            One of my chief’s wore a white shirt in the summer. Until I told him he looked like a fire chief. He never wore it again. I think he was mad at me because he had just bought a couple white shirts. Hell, he did look like a fire chief. The dark Navy blue uniforms did get real hot in the summer. Breaking up a domestic at an asphalted trailer park would get miserable. Especially after you just spent 45 minutes calming things down, and your “partner” shows up with an attitude and stirs the pot again.

          • Bill

            A fire chief? Ouch. “Sleep ’til you’re hungry, then eat ’til your sleepy.”

      • Kivaari

        Black works well if you fight in coal mines.

  • ozzallos .

    But hexmag is horrible.
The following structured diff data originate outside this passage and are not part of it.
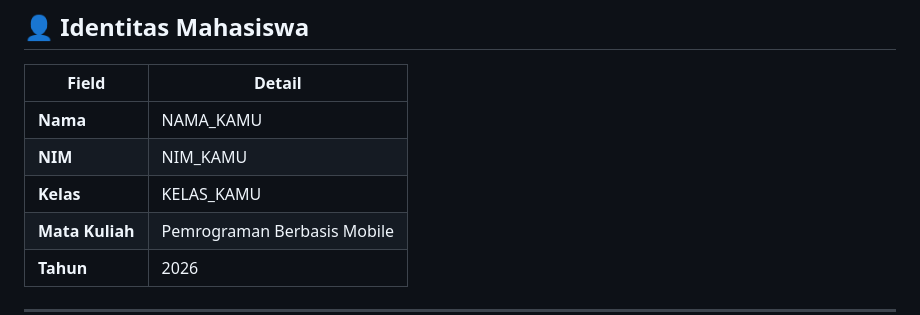
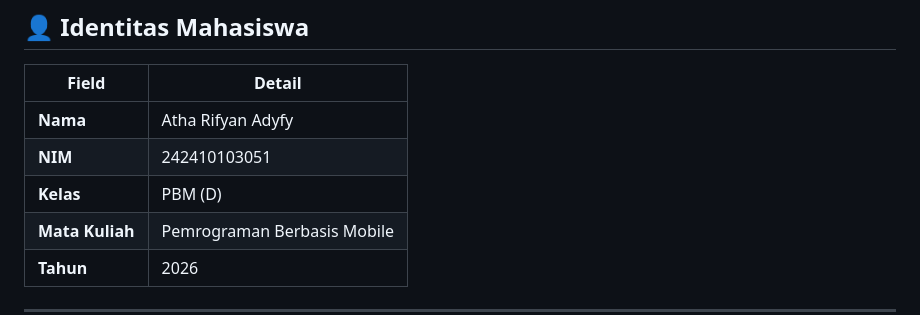
Before and after one commit to AthaRifyan/Tugas-PBM-API-2026, a Markdown page: README.md, the part around one of its changes. GitHub-like rendering.

Commit message:
update: menambahkan detail pada Readme

```diff
--- a/README.md
+++ b/README.md
@@ -8,9 +8,9 @@ Aplikasi katalog produk elektronik berbasis Flutter yang terintegrasi dengan RES
 
 | Field | Detail |
 |-------|--------|
-| **Nama** | NAMA_KAMU |
-| **NIM** | NIM_KAMU |
-| **Kelas** | KELAS_KAMU |
+| **Nama** | Atha Rifyan Adyfy |
+| **NIM** | 242410103051 |
+| **Kelas** | PBM (D) |
 | **Mata Kuliah** | Pemrograman Berbasis Mobile |
 | **Tahun** | 2026 |
 
```
Also changed, not shown: other parts of README.md (+3 -1 lines).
Black. Gray. OD Green. Bad.

    • Kivaari

      Good point. Do they work well? I use GI aluminum and Magpul in black, od green and FDE. All of those work well.

      • Early ones are pretty equivalent to PMags. Later ones have serious problems.

        The guy who designed them is a good friend of mine, and he left the company because of related personal issues.

  • El Duderino

    FINALLY! I have been unable to properly operate in a HSLD tactical manner without the ability to camouflage myself completely while submerged in wet cement.

  • TJbrena

    Gray stands out a lot less then black does in just about every environment. A lot of the vegetation and terrain here in AZ is tan, gray or green, but I don’t see much black. I can’t think of many environments where black is common at all, for that matter. Plus, gray soaks up less heat than black. On the other hand, as protective coloring (I wouldn’t call a solid color camouflage) it’s best limited to areas with a lot more black or grey, like cities, snowy areas, gravel pits, couches, and rooms painted in UCP.

    ODG is great because you’ll find green in most climates, it’s more natural than gray or black, and it looks good. Plus, it doesn’t stand out too much in deserts.

    FDE is pretty flexible though. Dirt, sand, mud, tree bark, bricks, brown-painted buildings, taupe interiors; all found in different climates and all FDE-friendly.

    I don’t see FDE, Coyote Brown, RAL8000 and the like fading away in the near future. Not as long as brown is so damn common.

  • Kivaari

    Grey like “urban camouflage” of 30 years ago. It goes back to the WW1 field grey of the Germans. The Germans felt the British brown was the best uniform color. The French Blue was OK in the night time. But seriously blue? Gray matches the USGI magazines. Whole rifles in Grey stand out like all black in daylight. Greens and brown are better in most settings. Especially so in urban settings.

    • andrey kireev

      Confederacy used gray as well 😉

      • Kivaari

        I never recognized those rebellious states. Traitorous fools.

  • Kivaari

    That plain old green army outfits, just disappear in the forests of Western Washington. If a person wears gloves and a mosquito net it is amazing how they can walk down a logging road, getting so close as to be scary. Add woodland patterns and they just go away.